“If the ice was good, we kids would go outside and skate,” Buddy says, “but Norman had deadlines. He would work right through Christmas.”
Edgerton has put his cherished memories in a book, “The Unknown Rockwell.” Reading it creates the same warmth as a Rockwell image, the same sense of being connected to something familiar and quintessentially American. The book will soon be a motion picture.
Today, the West Arlington home of Rockwell is an historic site. For the dedication, Jarvis returned home again just as on the 1948 Saturday Evening Post cover. However, this time, an 85-year-old gentleman slept in his boyhood bedroom creating a true Rockwell image. His illustrations were imbued with something “Norman”: something unique to him, and yet something that speaks to all of us.
In 1953 the Rockwell family moved to Stockbridge. It was there in 1956 that Rockwell did a Saturday Evening Post cover called “The Discovery.” A young boy with an indescribable expression – a mixture of a-ha discovery, disbelief and great dismay at the meaning of what he has found – stands facing us. We know he was looking for his Christmas presents when he should not, and we know that, when he found the Santa costume, his belief in the jolly old elf was shaken.

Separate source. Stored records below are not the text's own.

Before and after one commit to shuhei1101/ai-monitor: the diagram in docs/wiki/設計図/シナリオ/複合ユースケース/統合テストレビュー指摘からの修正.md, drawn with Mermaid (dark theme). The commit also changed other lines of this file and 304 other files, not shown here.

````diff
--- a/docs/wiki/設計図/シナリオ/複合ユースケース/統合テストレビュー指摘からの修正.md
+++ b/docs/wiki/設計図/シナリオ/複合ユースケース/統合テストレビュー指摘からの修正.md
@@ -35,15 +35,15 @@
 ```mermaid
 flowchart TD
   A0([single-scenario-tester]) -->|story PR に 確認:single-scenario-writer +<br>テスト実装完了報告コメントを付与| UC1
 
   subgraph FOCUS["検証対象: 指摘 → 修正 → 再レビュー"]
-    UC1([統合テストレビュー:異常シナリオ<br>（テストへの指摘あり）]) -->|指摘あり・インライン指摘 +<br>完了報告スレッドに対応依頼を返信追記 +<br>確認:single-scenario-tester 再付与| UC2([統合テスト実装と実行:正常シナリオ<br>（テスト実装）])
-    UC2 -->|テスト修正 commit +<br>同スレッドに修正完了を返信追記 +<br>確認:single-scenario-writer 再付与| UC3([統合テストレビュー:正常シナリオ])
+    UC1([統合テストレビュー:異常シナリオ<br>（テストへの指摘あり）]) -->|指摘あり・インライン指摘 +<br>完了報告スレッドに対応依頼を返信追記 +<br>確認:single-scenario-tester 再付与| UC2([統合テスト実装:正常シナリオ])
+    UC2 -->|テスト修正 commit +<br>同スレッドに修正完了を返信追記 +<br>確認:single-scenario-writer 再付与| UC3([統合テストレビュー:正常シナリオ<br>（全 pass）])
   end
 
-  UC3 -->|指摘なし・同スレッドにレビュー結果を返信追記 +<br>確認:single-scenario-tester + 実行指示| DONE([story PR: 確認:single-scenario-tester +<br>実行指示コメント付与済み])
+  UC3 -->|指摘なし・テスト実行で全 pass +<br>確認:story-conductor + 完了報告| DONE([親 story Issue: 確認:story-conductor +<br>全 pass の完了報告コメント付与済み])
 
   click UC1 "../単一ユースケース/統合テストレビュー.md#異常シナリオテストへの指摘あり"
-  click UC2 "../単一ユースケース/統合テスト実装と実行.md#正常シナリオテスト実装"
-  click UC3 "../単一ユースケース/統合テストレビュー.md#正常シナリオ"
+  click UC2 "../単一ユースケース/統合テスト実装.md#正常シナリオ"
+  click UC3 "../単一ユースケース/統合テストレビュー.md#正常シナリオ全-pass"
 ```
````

Rockwell did 322 covers for the Post from 1916 to 1963, and they say “The Discovery” was the most controversial. When it ran, mothers and fathers wrote the magazine, outraged that Norman Rockwell had destroyed Christmas. Children all over the country would see the cover, they raged, and their belief in Santa Claus would be ruined. The man who did more to create the image of an American Christmas was being accused of destroying the dream and breaking the hearts of small children.

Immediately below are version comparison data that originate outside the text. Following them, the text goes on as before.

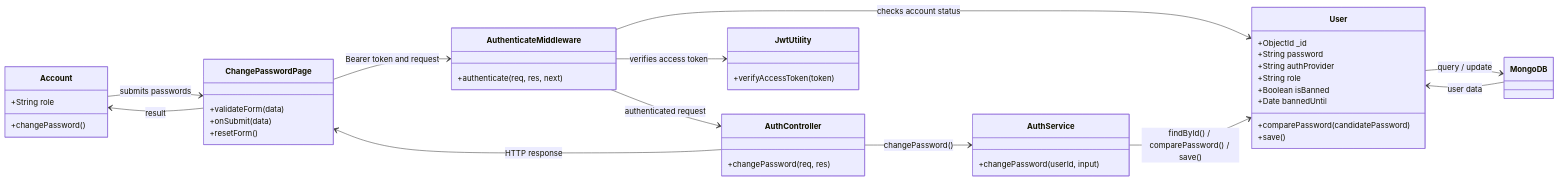
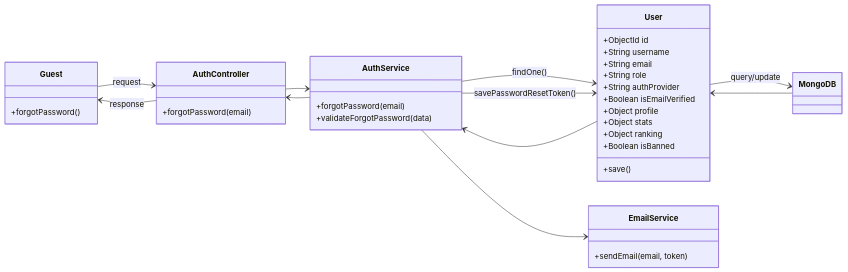
Before and after one commit to SUMMER2026SE/wdp301-rbl-project-wdp_se18d08_group-5: diagram 11 of 60 in docs/19_Detailed_Design.md, drawn with Mermaid. The commit also changed other lines of this file, not shown here.

````diff
--- a/docs/19_Detailed_Design.md
+++ b/docs/19_Detailed_Design.md
@@ -645,56 +798,48 @@
 ```mermaid
 classDiagram
 direction LR
 
-class Account {
-    +String role
-    +changePassword()
-}
-
-class ChangePasswordPage {
-    +validateForm(data)
-    +onSubmit(data)
-    +resetForm()
-}
-
-class AuthenticateMiddleware {
-    +authenticate(req, res, next)
+class Guest {
+    +forgotPassword()
 }
 
 class AuthController {
-    +changePassword(req, res)
+    +forgotPassword(email)
 }
 
 class AuthService {
-    +changePassword(userId, input)
-}
-
-class JwtUtility {
-    +verifyAccessToken(token)
+    +forgotPassword(email)
+    +validateForgotPassword(data)
 }
 
 class User {
-    +ObjectId _id
-    +String password
+    +ObjectId id
+    +String username
+    +String email
+    +String role
     +String authProvider
-    +String role
+    +Boolean isEmailVerified
+    +Object profile
+    +Object stats
+    +Object ranking
     +Boolean isBanned
-    +Date bannedUntil
-    +comparePassword(candidatePassword)
     +save()
+}
+
+class EmailService {
+    +sendEmail(email, token)
 }
 
 class MongoDB
 
-Account --> ChangePasswordPage : submits passwords
-ChangePasswordPage --> AuthenticateMiddleware : Bearer token and request
-AuthenticateMiddleware --> JwtUtility : verifies access token
-AuthenticateMiddleware --> User : checks account status
-AuthenticateMiddleware --> AuthController : authenticated request
-AuthController --> AuthService : changePassword()
-AuthService --> User : findById() / comparePassword() / save()
-User --> MongoDB : query / update
-MongoDB --> User : user data
-AuthController --> ChangePasswordPage : HTTP response
-ChangePasswordPage --> Account : result
+Guest --> AuthController : request
+AuthController --> AuthService
+AuthService --> User : findOne()
+AuthService --> User : savePasswordResetToken()
+User --> MongoDB : query/update
+MongoDB --> User
+User --> AuthService
+AuthService --> EmailService
+AuthService --> AuthController
+AuthController --> Guest : response
 ```
````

The model was a small child. He was 6-year-old Stockbridge resident Scott Ingram. Many years later he was asked by a reporter if it had ruined Christmas for him.
Scott replied, “I was a firm believer in Santa Claus going into that shoot, and I was a firm believer when I left.”
Rockwell made firm believers of us all; believers in the best that we can be.
Norman Rockwell’s scenes and favorite holiday illustrations that capture the essence of the American Christmas can be seen in a special exhibition “Norman Rockwell: Home for the Holidays” on view at Norman Rockwell Museum now through January 29, 2017.